the rival Hamas faction failed Sunday night to resolve their differences over
forming a unity government, dashing hopes for a quick end to deadly clashes
between their supporters.
But Abbas and Hamas leader Khaled
Mashaal said in a statement that they "achieved major progress" during the
meeting - their first since July 2005 - and hoped to resume talks
within two weeks.
Palestinian Authority president, Mahmoud Abbas shakes
hands with Khaled Mashaal, political leader of Hamas at a meeting in
Damascus on Sunday Jan. 21, 2007. [AP]
"There are still points of disagreement, but we will try to resolve them
through a national dialogue until we form a national unity government," Mashaal
said during a joint news conference with Abbas in the Syrian capital, Damascus.
The two sides stressed that recent Palestinian fighting, which has killed at
least 62 people, was unacceptable and pledged to exert efforts to avoid
"Palestinian bloodshed was considered totally prohibited, and we must exert
all efforts to avoid frictions and internal clashes," Abbas said.
The two men originally had been scheduled to meet Saturday evening, but that
session was canceled and officials from both sides had cautioned against
expectations the Sunday meeting might yield immediate results.
Both sides said differences remained, without providing details. The
thorniest issues have been control of the two factions' security forces and
Hamas' refusal to recognize Israel or commit to previous accords signed between
Israel and the Palestinian Authority.
An official of Abbas' Fatah party in the Gaza Strip was optimistic about the
meeting, saying Abbas and Mashaal agreed to let an independent run the Interior
Ministry, though they did not agree on who specifically should lead the powerful
"I think some things were accomplished. Some issues were resolved and others
remain problematic. That would need continuation of dialogue here in Gaza and

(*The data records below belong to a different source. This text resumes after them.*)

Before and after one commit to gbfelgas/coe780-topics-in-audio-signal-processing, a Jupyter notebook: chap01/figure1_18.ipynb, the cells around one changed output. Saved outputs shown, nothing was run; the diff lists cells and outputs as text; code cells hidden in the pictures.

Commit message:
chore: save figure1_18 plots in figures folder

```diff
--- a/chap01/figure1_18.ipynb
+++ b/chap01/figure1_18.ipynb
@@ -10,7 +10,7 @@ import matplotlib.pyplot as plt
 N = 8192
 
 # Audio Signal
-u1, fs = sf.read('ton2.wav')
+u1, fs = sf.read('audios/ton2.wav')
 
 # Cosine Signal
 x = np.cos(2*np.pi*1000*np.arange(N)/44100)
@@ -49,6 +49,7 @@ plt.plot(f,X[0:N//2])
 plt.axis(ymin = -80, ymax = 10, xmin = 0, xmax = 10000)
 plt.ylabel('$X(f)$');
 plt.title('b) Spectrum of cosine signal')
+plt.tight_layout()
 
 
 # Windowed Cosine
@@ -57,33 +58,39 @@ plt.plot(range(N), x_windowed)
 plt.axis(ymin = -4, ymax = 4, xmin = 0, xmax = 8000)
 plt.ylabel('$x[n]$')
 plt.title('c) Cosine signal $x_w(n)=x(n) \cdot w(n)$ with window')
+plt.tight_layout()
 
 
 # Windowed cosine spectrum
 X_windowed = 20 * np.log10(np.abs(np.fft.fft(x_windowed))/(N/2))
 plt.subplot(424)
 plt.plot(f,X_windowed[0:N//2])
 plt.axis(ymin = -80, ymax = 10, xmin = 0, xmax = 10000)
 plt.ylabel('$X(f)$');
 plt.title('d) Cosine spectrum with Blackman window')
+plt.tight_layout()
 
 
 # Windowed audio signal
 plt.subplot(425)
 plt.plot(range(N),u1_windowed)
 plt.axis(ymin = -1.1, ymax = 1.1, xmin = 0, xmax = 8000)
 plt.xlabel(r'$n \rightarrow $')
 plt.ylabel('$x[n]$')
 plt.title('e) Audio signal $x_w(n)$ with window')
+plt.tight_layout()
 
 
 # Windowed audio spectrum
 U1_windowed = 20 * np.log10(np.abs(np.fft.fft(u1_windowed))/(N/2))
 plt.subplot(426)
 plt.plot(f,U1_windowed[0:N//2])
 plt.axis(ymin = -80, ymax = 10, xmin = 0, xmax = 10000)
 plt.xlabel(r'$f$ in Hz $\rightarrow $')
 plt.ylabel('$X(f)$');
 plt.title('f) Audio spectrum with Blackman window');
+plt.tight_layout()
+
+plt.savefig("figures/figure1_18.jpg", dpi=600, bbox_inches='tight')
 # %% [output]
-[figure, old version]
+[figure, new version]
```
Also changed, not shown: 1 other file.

mediation in Damascus," said Abdel Hakim Awad, Fatah's spokesman in Gaza.
He said differences also remained over how the official document laying out
the new government would be worded.
The deputy head of Hamas' political bureau, Moussa Abu
Marzouk, who attended some of Sunday's talks, said the one sticking point were
the conditions under which Abbas would name a new prime minister for the unity
espite the lack of agreement, he said the meeting "will send a message to
the Palestinian people that the two sides are committed to continue dialogue."
Hamas, which controls the Palestinian parliament and Cabinet, and Abbas' more
moderate Fatah movement have been stuck in political deadlock since Hamas'
victory in legislative elections last year. Abbas, who is widely seen as a
moderate, was elected president separately.
The refusal of the Islamic militants in Hamas to
recognize Israel's right to exist led to Western sanctions that have paralyzed
the Palestinian economy.